Stored items
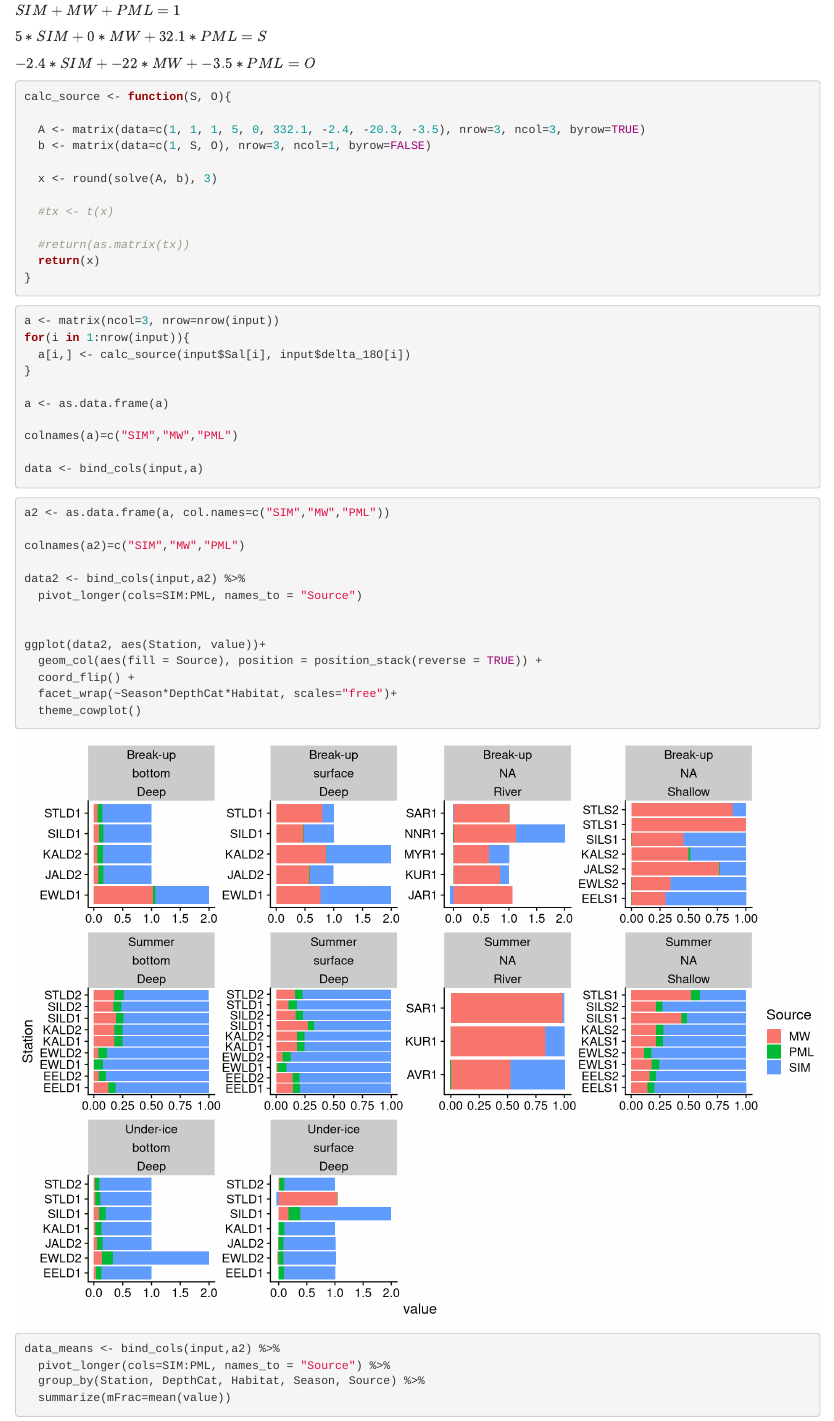
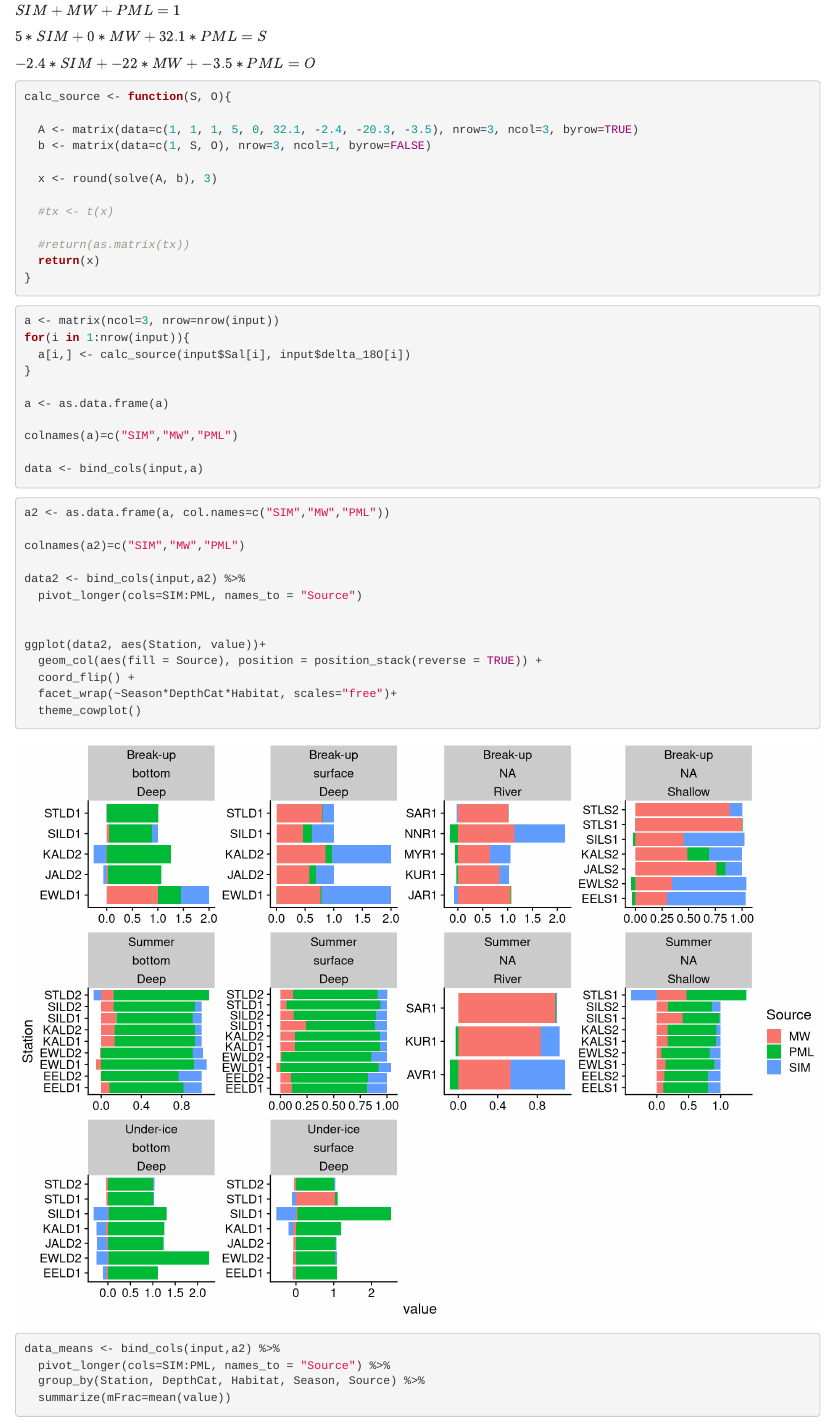
Before and after one commit to cbonsell/ble-sourcewater, an R Markdown document (BLE source water.Rmd): the page in a window 1100 px wide, from 3900 px down. Rendered offline with R 4.5, knitr and Pandoc, with nearby package versions.

Commit message:
fixed mixing model typo

```diff
--- a/BLE source water.Rmd
+++ b/BLE source water.Rmd
@@ -85,7 +85,7 @@ $-2.4*SIM + -22*MW + -3.5*PML = O$
 
 calc_source <- function(S, O){
 
-  A <- matrix(data=c(1, 1, 1, 5, 0, 332.1, -2.4, -20.3, -3.5), nrow=3, ncol=3, byrow=TRUE)
+  A <- matrix(data=c(1, 1, 1, 5, 0, 32.1, -2.4, -20.3, -3.5), nrow=3, ncol=3, byrow=TRUE)
   b <- matrix(data=c(1, S, O), nrow=3, ncol=1, byrow=FALSE)
 
   x <- round(solve(A, b), 3)
```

• THE PROBLEM
Leave the pictures behind and repeat each entry exactly.

• TASK RESULT
Before and after one commit to cbonsell/ble-sourcewater, an R Markdown document (BLE source water.Rmd): the page in a window 1100 px wide, from 3900 px down. Rendered offline with R 4.5, knitr and Pandoc, with nearby package versions.

Commit message:
fixed mixing model typo

```diff
--- a/BLE source water.Rmd
+++ b/BLE source water.Rmd
@@ -85,7 +85,7 @@ $-2.4*SIM + -22*MW + -3.5*PML = O$
 
 calc_source <- function(S, O){
 
-  A <- matrix(data=c(1, 1, 1, 5, 0, 332.1, -2.4, -20.3, -3.5), nrow=3, ncol=3, byrow=TRUE)
+  A <- matrix(data=c(1, 1, 1, 5, 0, 32.1, -2.4, -20.3, -3.5), nrow=3, ncol=3, byrow=TRUE)
   b <- matrix(data=c(1, S, O), nrow=3, ncol=1, byrow=FALSE)
 
   x <- round(solve(A, b), 3)
```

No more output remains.